Task description: Please count how many lines in the entries below contain "styles" and reply with the figure alone.

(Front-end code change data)

══════════

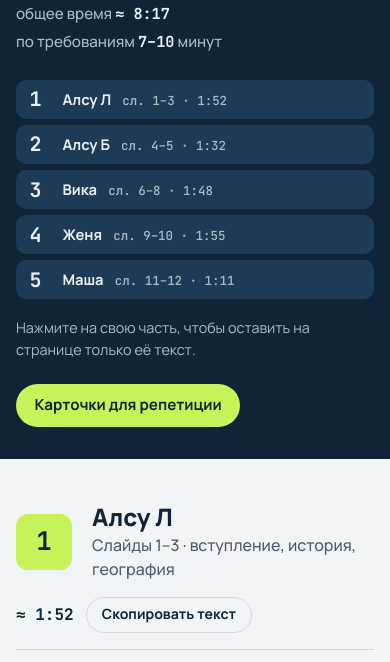
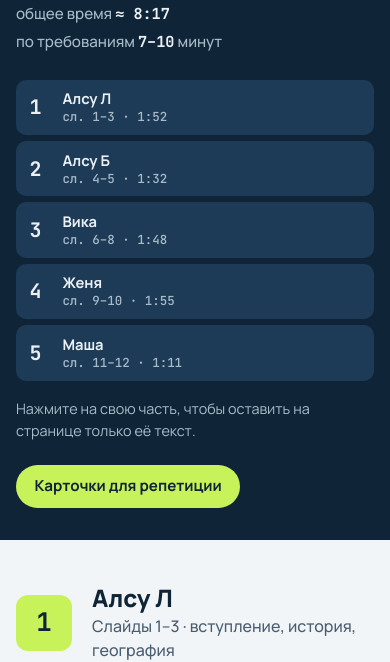
Before and after one commit to lashatop11-rgb/cofix-zashchita, a plain HTML site: page index.html in a window 390 px wide. Shown: the part 188-850 px from the top of the page. Drawn offline with Linux system fonts and the light colour scheme.

Commit message:
Keep speaker rows the same height on phones
Co-Authored-By: Claude Opus 5.5 <noreply@anthropic.com>

```diff
--- a/index.html
+++ b/index.html
@@ -105,7 +105,7 @@ mark{color:inherit;padding:0 .08em;-webkit-box-decoration-break:clone;box-decora
   .relay{flex-direction:column}
   .seg{flex-grow:1 !important;align-items:center;gap:.75rem;padding:.6rem .85rem}
   .seg-num{flex:none;width:1.3rem;font-size:1.25rem}
-  .seg-body{flex-direction:row;flex-wrap:wrap;align-items:baseline;gap:.1rem .7rem}
+  .seg-body{gap:.1rem}
 }
 
 /* Вопросы */
```
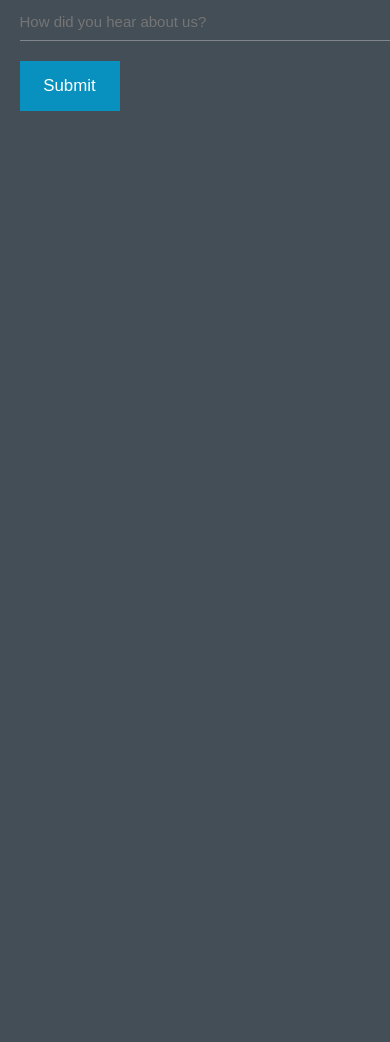
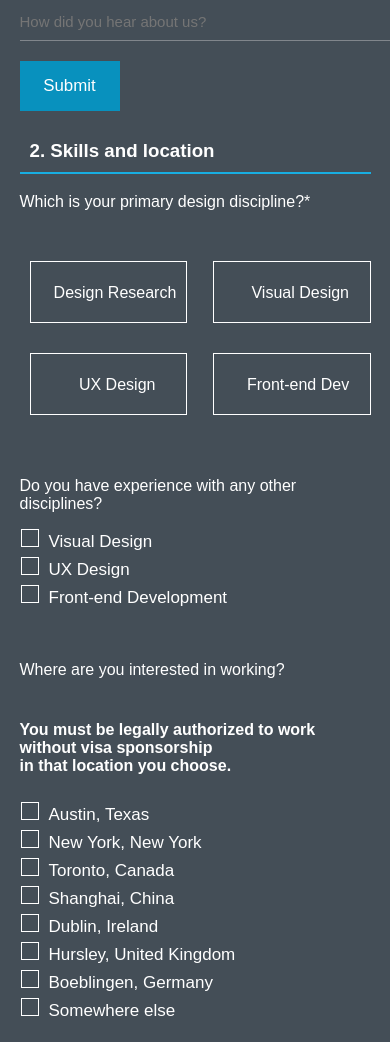
Before and after one commit to niloomotita/job-app-form, a React app: page / in a window 390 px wide. Shown: the part 540-1582 px from the top of the page. Before the commit the page ends 844 px from the top, so only its background shows below. Built offline with nearby package versions, Linux system fonts and the light colour scheme.

Commit message:
make radio buttons controlled

```diff
--- a/src/components/App.js
+++ b/src/components/App.js
@@ -1,26 +1,153 @@
-import React, { Component } from 'react';
-import '../styles/App.css';
+import React, { Component } from "react";
+import "../styles/App.css";
 import "../styles/Form.css";
-import  Form  from"./Form";
+import Personal from "./Personal";
+import Skill from "./Skill";
 
 class App extends Component {
-  constructor(props){
-    super(props)
+  constructor(props) {
+    super(props);
     this.state = {
-
-    }
+      radioInput: [
+        {
+          type: "radio",
+          id: "research",
+          name: "deciplineIsChecked",
+          title: "Design Research",
+          checked: false
+        },
+        {
+          type: "radio",
+          id: "visual",
+          name: "deciplineIsChecked",
+          title: " Visual Design",
+          checked: false
+        },
+        {
+          type: "radio",
+          id: "ux",
+          name: "deciplineIsChecked",
+          title: " UX Design",
+          checked: false
+        },
+        {
+          type: "radio",
+          id: "front",
+          name: "deciplineIsChecked",
+          title: "Front-end Dev",
+          checked: false
+        }
+      ],
+      deciplineInput: [
+        {
+          type: "checkbox",
+          id: "check1",
+          name: "check-answer1",
+		  title: "Visual Design",
+		  checked: false,
+        },
+        {
+          type: "checkbox",
+          id: "check2",
+          name: "check-answer2",
+		  title: "UX Design",
+		  checked: false,
+        },
+        {
+          type: "checkbox",
+          id: "check3",
+          name: "check-answer1",
+		  title: "Front-end Development",
+		  checked: false,
+        }
+      ],
+      locationInput: [
+        {
+          type: "checkbox",
+          id: "texas",
+          name: "check-answer",
+		  title: "Austin, Texas",
+		  checked: false,
+        },
+        {
+          type: "checkbox",
+          id: "new-york",
+          name: "check-answer",
+		  title: "New York, New York",
+		  checked: false,
+        },
+        {
+          type: "checkbox",
+          id: "canada",
+          name: "check-answer",
+		  title: "Toronto, Canada",
+		  checked: false,
+        },
+        {
+          type: "checkbox",
+          id: "chaina",
+          name: "check-answer",
+		  title: "Shanghai, China",
+		  checked: false,
+        },
+        {
+          type: "checkbox",
+          id: "reland",
+          name: "check-answer",
+		  title: "Dublin, Ireland",
+		  checked: false,
+        },
+        {
+          type: "checkbox",
+          id: "uk",
+          name: "check-answer",
+		  title: "Hursley, United Kingdom",
+		  checked: false,
+        },
+        {
+          type: "checkbox",
+          id: "germany",
+          name: "check-answer",
+		  title: "Boeblingen, Germany",
+		  checked: false,
+        },
+        {
+          type: "checkbox",
+          id: "some",
+          name: "check-answer",
+		  title: "Somewhere else",
+		  checked: false,
+        }
+      ]
+    };
   }
+  handleRadio = (radioIn) => {
+	  this.setState({
+		radioInput: radioIn
+	  })
+  };
+  handleDeciplineInput = (checkIn) => {
+	this.setState({
+	  deciplineInput: checkIn
+	})
+};
   render() {
     return (
       <div className="container">
         <div className="header">
-          <h1 className="title">
-            Let's talk
-          </h1>
+          <h1 className="title">Let's talk</h1>
           <p className="title"> Think you have what it takes? Show us.</p>
         </div>
         <h3> 1. Personal information</h3>
-        <Form/>
+        <Personal />
+        <h3> 2. Skills and location</h3>
+        <Skill
+          radioInput={this.state.radioInput}
+          deciplineInput={this.state.deciplineInput}
+          locationInput={this.state.locationInput}
+		  handleRadio = {this.handleRadio}
+		  handleDeciplineInput = {this.handleDeciplineInput}
+        />
       </div>
     );
   }
--- a/src/components/Form.js
+++ b/src/components/Personal.js
@@ -3,7 +3,7 @@ import "../styles/App.css";
 import "../styles/Form.css";
 import serializeForm from "form-serialize";
 
-class Form extends Component {
+class Personal extends Component {
   constructor(props) {
     super(props);
     this.state = {
@@ -124,4 +124,4 @@ class Form extends Component {
   }
 }
 
-export default Form;
+export default Personal;
--- a/src/components/Skill.js
+++ b/src/components/Skill.js
@@ -1,26 +1,76 @@
-import React, { Component } from 'react';
-import './App.css';
-import '../styles/Skill.css'
+import React, { Component } from "react";
+import "../styles/App.css";
+import "../styles/Skill.css";
 
 class Skill extends Component {
-  constructor(props){
-    super(props)
-    this.state = {
-
-    }
-  }
   render() {
     return (
-      <div className="container">
-        <div className="header">
-          <h1 className="title">
-            Let's talk
-          </h1>
-          <p className="title"> Think you have what it takes? Show us.</p>
+      <form action="submit">
+        <p className="question"> Which is your primary design discipline?*</p>
+        <ul className="radiobox">
+          {this.props.radioInput.map((item, i) => {
+            return (
+              <li
+                key={i}
+                className={`${item.checked === true ? "blue radio" : " radio"}`}
+              >
+                <input
+                  className="radio-input design"
+                  type={item.type}
+                  id={item.id}
+                  name={item.name}
+                  checked={item.checked}
+                  onChange={() => {
+                    const changedCheck = this.props.radioInput.map((obj, n) => {
+                      return i === n
+                        ? { ...obj, checked: true }
+                        : { ...obj, checked: false };
+                    });
+                    this.props.handleRadio(changedCheck);
+                  }}
+                />
+                <label htmlFor={item.id}>{item.title}</label>
+              </li>
+            );
+          })}
+        </ul>
+        <div className="clmn">
+          <ul className="exp">
+            <p>Do you have experience with any other disciplines?</p>
+            {this.props.deciplineInput.map((item, i) => {
+              return (
+                <li className="check" key={i}>
+                  <input
+                    type={item.type}
+                    id={item.id}
+                    name={item.name}
+                    checked={item.checked}
+                    onChange={() => {}}
+                  />
+                  <label htmlFor="check1">{item.title}</label>
+                  <button className="delete">X</button>
+                </li>
+              );
+            })}
+          </ul>
+          <ul className="int">
+            <p>Where are you interested in working?</p>
+            <h5>
+              You must be legally authorized to work without visa sponsorship<br />{" "}
+              in that location you choose.
+            </h5>
+            {this.props.locationInput.map((item, i) => {
+              return (
+                <li className="check" key={i}>
+                  <input type={item.type} id={item.id} name={item.name} />
+                  <label htmlFor="texas">{item.title}</label>
+                  <button className="delete">X</button>
+                </li>
+              );
+            })}
+          </ul>
         </div>
-        <h3> 1. Personal information</h3>
-        <Form/>
-      </div>
+      </form>
     );
   }
 }
--- a/src/styles/Form.css
+++ b/src/styles/Form.css
@@ -94,7 +94,7 @@
         font-size: 15px;
       }
       .sub-btn{
-        font-size:2vh;
+        font-size:1.7vh;
       }
       .name{
         flex-basis: 100%;
--- a/src/styles/Skill.css
+++ b/src/styles/Skill.css
@@ -0,0 +1,119 @@
+*{
+    box-sizing: border-box;
+}
+.question{
+    color: white;
+    margin-bottom: 30px;
+}
+.radiobox{
+    display: flex;
+    flex-direction:row;
+    flex-wrap: wrap;
+    justify-content:space-between;
+    margin-top: 20px;
+    margin-bottom: 20px;
+
+}
+.radio{
+    border:1px solid white;
+    text-align: center;
+    flex: 1 1 auto;
+    padding: 20px 10px 20px 10px;
+    color: white;
+    margin: 10px;
+    max-width: 50%;
+}
+
+.radio-input{
+    opacity: 0;
+}
+.design{
+    margin-left: -10px;
+}
+input[type=radio]:checked + label {
+    background-color: #18AEE2;
+    color: white;
+    border: none;
+   }
+.clmn{
+    display: flex;
+    color: white;
+    justify-content: space-between;
+}
+.int{
+    display: flex;
+    flex-direction: column;
+}
+.exp{
+    display: flex;
+    flex-direction: column;
+}
+input[type = checkbox] + label{
+    background-color: transparent;
+    border: none;
+}
+input[type = checkbox]{
+    opacity: 0;
+    margin-left: -15px;
+}
+
+input[type="checkbox"] + label::before {
+    border: 1px solid white;
+    content:"\00a0\00a0\00a0";
+    font: 20px/1em sans-serif;
+    height: 16px;
+    width: 16px;
+    display: inline-block;
+    margin-right: 10px;
+    margin-bottom: 10px;
+
+  }
+  input[type="checkbox"]:checked + label::before {
+    background: #fff;
+    color: #333;
+    content: "\2713";
+    text-align: center;
+  }
+  .delete{
+    opacity:0;
+    padding: 2px 5px;
+}
+.delete:hover{
+    opacity:1;
+}
+ul{
+    padding-left: 0;
+    list-style: none;
+}
+.radio-wrap{
+    display: flex;
+    justify-content: space-between;
+}
+.blue{
+    background-color: #18AEE2;
+    color: white;
+    border: none;
+}
+
+@media screen and  (max-width:480px){
+
+    .radio{
+        flex:0 1 45%;
+        margin-right: 0;
+        margin-top: 20px;
+        width:48%;
+    }
+    .radio-input{
+        opacity: 0;
+        margin-left: -3px;
+    }
+    .clmn{
+        flex-direction: column;
+    }
+    .check{
+        font-size: 17px;
+    }
+    h5, p {
+        font-size: 16px;
+    }
+    }
```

══════════

Answer space: 12